Monday, December 3, 2012
Wednesday, November 28, 2012
Tuesday, November 27, 2012
Monday, November 26, 2012
Saturday, November 24, 2012
Thursday, November 22, 2012
Tuesday, November 20, 2012
Monday, November 19, 2012
Tuesday, November 13, 2012
Monday, November 12, 2012
Saturday, November 10, 2012
Guest Blog on To Read or Not to Read - Why I Chose to Write About This Era - enter to win a copy of The Summer Before the Storm
|Menin Gate, Ypres (Ieper) Belgium|
Photo copyright Melanie Wills

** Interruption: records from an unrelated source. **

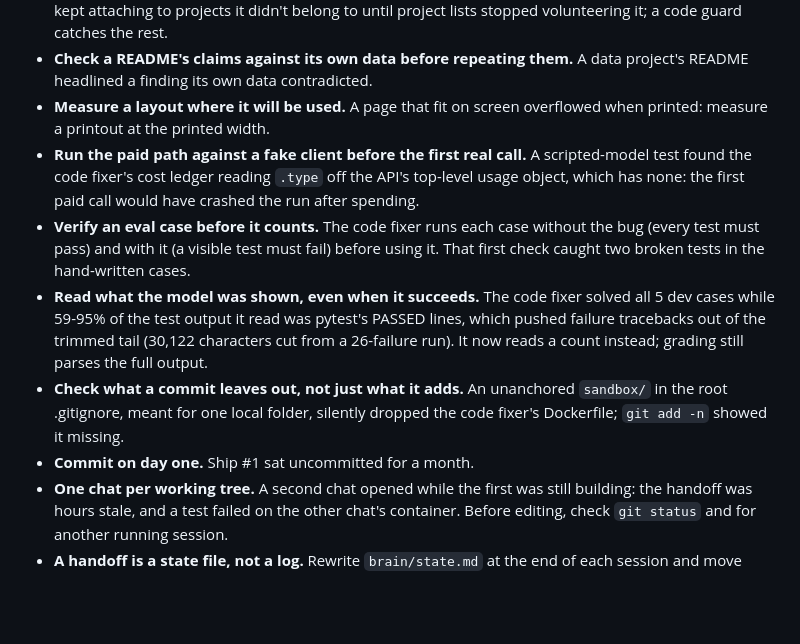
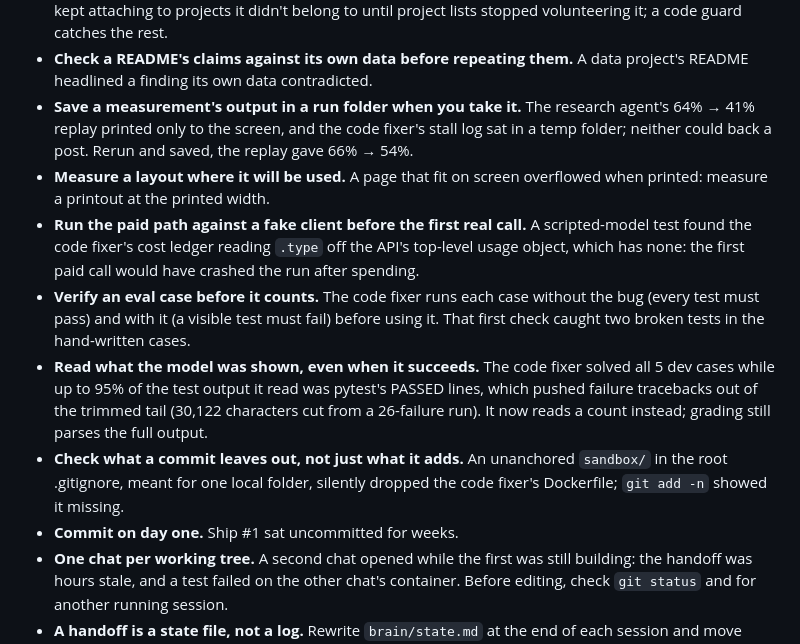
Before and after one commit to juddg-commits/year-of-ai, a Markdown page: CLAUDE.md, the part around the change. GitHub-like rendering; blank space fills up the shorter version.

Commit message:
CLAUDE.md: save a measurement's output in a run folder when you take it
Two numbers couldn't back a post because their output was never saved (a
replay printed to the screen, a stall log in a temp folder). Also corrects two
numbers this file repeated: "a month" uncommitted, and "59-95%" PASSED lines.

Co-Authored-By: Claude Opus 5.5 <noreply@anthropic.com>

```diff
--- a/CLAUDE.md
+++ b/CLAUDE.md
@@ -34,12 +34,13 @@ The Year of AI: one repo, one shipped project at a time (`curriculum/README.md`,
 - **Before paying for a bigger model, check whether the prompt causes the problem.** The assistant's stiff hiring answers came from its prompt's template, which a stronger model follows just the same. Re-tune after a switch: Opus 5's hiring answers ran about 150 words until the prompt capped them (median answer 53 words after, with a length check in the eval).
 - **When a model keeps breaking a phrasing rule inside lists, change what it volunteers.** A credit line kept attaching to projects it didn't belong to until project lists stopped volunteering it; a code guard catches the rest.
 - **Check a README's claims against its own data before repeating them.** A data project's README headlined a finding its own data contradicted.
+- **Save a measurement's output in a run folder when you take it.** The research agent's 64% → 41% replay printed only to the screen, and the code fixer's stall log sat in a temp folder; neither could back a post. Rerun and saved, the replay gave 66% → 54%.
 - **Measure a layout where it will be used.** A page that fit on screen overflowed when printed: measure a printout at the printed width.
 - **Run the paid path against a fake client before the first real call.** A scripted-model test found the code fixer's cost ledger reading `.type` off the API's top-level usage object, which has none: the first paid call would have crashed the run after spending.
 - **Verify an eval case before it counts.** The code fixer runs each case without the bug (every test must pass) and with it (a visible test must fail) before using it. That first check caught two broken tests in the hand-written cases.
-- **Read what the model was shown, even when it succeeds.** The code fixer solved all 5 dev cases while 59-95% of the test output it read was pytest's PASSED lines, which pushed failure tracebacks out of the trimmed tail (30,122 characters cut from a 26-failure run). It now reads a count instead; grading still parses the full output.
+- **Read what the model was shown, even when it succeeds.** The code fixer solved all 5 dev cases while up to 95% of the test output it read was pytest's PASSED lines, which pushed failure tracebacks out of the trimmed tail (30,122 characters cut from a 26-failure run). It now reads a count instead; grading still parses the full output.
 - **Check what a commit leaves out, not just what it adds.** An unanchored `sandbox/` in the root .gitignore, meant for one local folder, silently dropped the code fixer's Dockerfile; `git add -n` showed it missing.
-- **Commit on day one.** Ship #1 sat uncommitted for a month.
+- **Commit on day one.** Ship #1 sat uncommitted for weeks.
 - **One chat per working tree.** A second chat opened while the first was still building: the handoff was hours stale, and a test failed on the other chat's container. Before editing, check `git status` and for another running session.
 - **A handoff is a state file, not a log.** Rewrite `brain/state.md` at the end of each session and move what's history to `brain/history/`. Appended to session after session, one handoff reached 85 KB with five "START HERE" sections, and the older ones contradicted the newer ones.
 
```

We take a few minutes every November 11 to be mindful of and thank those who endured and sacrificed so much during the wars. But every evening the people of Ypres (Ieper) commemorate those who died in the liberation of Belgium during the Great War of 1914-1918. In a city lovingly rebuilt from rubble to resemble its former medieval splendour, a ceremony is held at the Menin Gate, where 55,000 names of those Allied troops who have no known grave are inscribed. Nearly 7000 of them are Canadians. Aside from a few years during WW2, this moving homage has been taking place every day since 1928! It includes the playing of The Last Post, which you can see in this YouTube video. If you have 8 minutes, watch this lovely short film as well. For more information about the Menin Gate ceremony and its history, visit this website. And if you have a chance, do go there and experience it yourself. My family and I will never forget our trip to Ypres!
You might also be interested in my WW1 website – Odd, Intriguing, Surprising Facts about WW1 - which is being used by educators and researchers worldwide.

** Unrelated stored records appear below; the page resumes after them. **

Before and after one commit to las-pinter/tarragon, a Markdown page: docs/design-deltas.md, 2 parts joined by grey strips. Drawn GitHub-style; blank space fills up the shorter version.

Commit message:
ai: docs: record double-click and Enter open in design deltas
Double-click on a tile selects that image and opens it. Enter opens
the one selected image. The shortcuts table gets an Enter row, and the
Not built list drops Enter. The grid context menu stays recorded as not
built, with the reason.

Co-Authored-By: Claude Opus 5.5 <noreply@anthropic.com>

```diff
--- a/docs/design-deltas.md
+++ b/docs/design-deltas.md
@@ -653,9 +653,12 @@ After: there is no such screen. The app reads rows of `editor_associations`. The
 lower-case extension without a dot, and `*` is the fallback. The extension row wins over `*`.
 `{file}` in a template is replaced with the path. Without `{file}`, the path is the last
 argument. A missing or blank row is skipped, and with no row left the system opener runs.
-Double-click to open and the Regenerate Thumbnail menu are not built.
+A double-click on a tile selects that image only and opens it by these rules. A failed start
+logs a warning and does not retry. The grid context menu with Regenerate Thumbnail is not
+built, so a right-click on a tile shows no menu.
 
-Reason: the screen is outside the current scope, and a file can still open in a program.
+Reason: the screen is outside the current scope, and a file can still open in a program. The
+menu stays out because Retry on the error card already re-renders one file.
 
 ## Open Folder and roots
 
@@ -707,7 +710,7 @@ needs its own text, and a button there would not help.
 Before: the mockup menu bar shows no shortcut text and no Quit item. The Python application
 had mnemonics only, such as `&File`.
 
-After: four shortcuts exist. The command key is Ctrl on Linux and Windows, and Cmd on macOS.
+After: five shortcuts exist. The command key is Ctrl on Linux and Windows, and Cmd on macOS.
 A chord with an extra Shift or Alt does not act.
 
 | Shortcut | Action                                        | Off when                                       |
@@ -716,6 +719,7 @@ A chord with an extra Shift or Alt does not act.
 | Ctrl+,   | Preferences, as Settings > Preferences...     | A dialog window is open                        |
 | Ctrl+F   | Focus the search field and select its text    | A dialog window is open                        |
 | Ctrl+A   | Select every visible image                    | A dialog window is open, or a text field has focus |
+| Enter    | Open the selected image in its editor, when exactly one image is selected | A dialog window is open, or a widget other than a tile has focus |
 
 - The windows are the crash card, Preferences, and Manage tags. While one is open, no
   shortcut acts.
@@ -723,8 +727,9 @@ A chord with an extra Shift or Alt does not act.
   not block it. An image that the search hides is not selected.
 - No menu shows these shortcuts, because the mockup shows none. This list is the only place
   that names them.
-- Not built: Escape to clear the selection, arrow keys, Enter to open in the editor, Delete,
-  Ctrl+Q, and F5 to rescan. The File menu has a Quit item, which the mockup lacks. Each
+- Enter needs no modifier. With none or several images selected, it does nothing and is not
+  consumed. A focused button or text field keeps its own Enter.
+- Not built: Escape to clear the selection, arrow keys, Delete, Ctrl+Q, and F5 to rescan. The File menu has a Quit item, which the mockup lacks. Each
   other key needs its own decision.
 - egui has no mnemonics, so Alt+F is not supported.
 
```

Friday, November 9, 2012
Thursday, November 8, 2012
To Read or Not to Read - Review of The Summer Before the Storm - book blog tour
Wednesday, November 7, 2012
Griperang's Bookmarks - Review of The Summer Before the Storm Enter to win a copy of The Summer Before the Storm.
Tuesday, November 6, 2012
Saturday, November 3, 2012
Books and Needlepoint: My Favourite Place to Research by Gabriele Wills - Enter to win a copy of The Summer Before the Storm
Friday, November 2, 2012
Wednesday, October 31, 2012
The Summer Before the Storm and I are embarking on a virtual book tour Nov. 1. Every weekday until Dec. 7, someone will be reviewing the novel, and interviewing me or posting one of my half-dozen guest blogs on theirs. Ten books will be given away during the tour as well. For more information about the novel, visit my website, where you can read sample chapters, see reviews and readers' comments, and so forth.
Below is the blog tour list. Many thanks to Teddy Rose of Virtual Author Book Tours for arranging this! I will also be following the tour on my Facebook Page.
Wednesday, October 24, 2012
As a lover of books and someone who (having librarianship qualifications) spent years volunteering and working in school libraries, I’m always delighted to hear good-news stories about libraries prevailing despite local government cutbacks. It came to my attention yesterday that the citizens of Walker’s Point on Lake Muskoka have done something rather amazing – they banded together last year to save their library. With almost 200 members, it is now completely managed and staffed by volunteers.
I’ve treasured these venerable places since I was a child wandering among the silent, lofty corridors of books in our elegant Carnegie library. I know that there were always plenty of other people around, but I have this sense that I was often alone in the slightly dim and mysterious aisles populated with adventure and humour and tragedy, each book waiting to invite you into its world. Was that the mischievous Cat in the Hat peeking around the corner? And surely that was brooding Heathcliff whom I just glimpsed out of the corner of my eye. I loved the weight of the books I was hauling home, excited to climb into them as soon as I could. Just as good, was sitting at the polished tables doing research for a school project, lingering late into the evening in that special place where books were cherished and respected.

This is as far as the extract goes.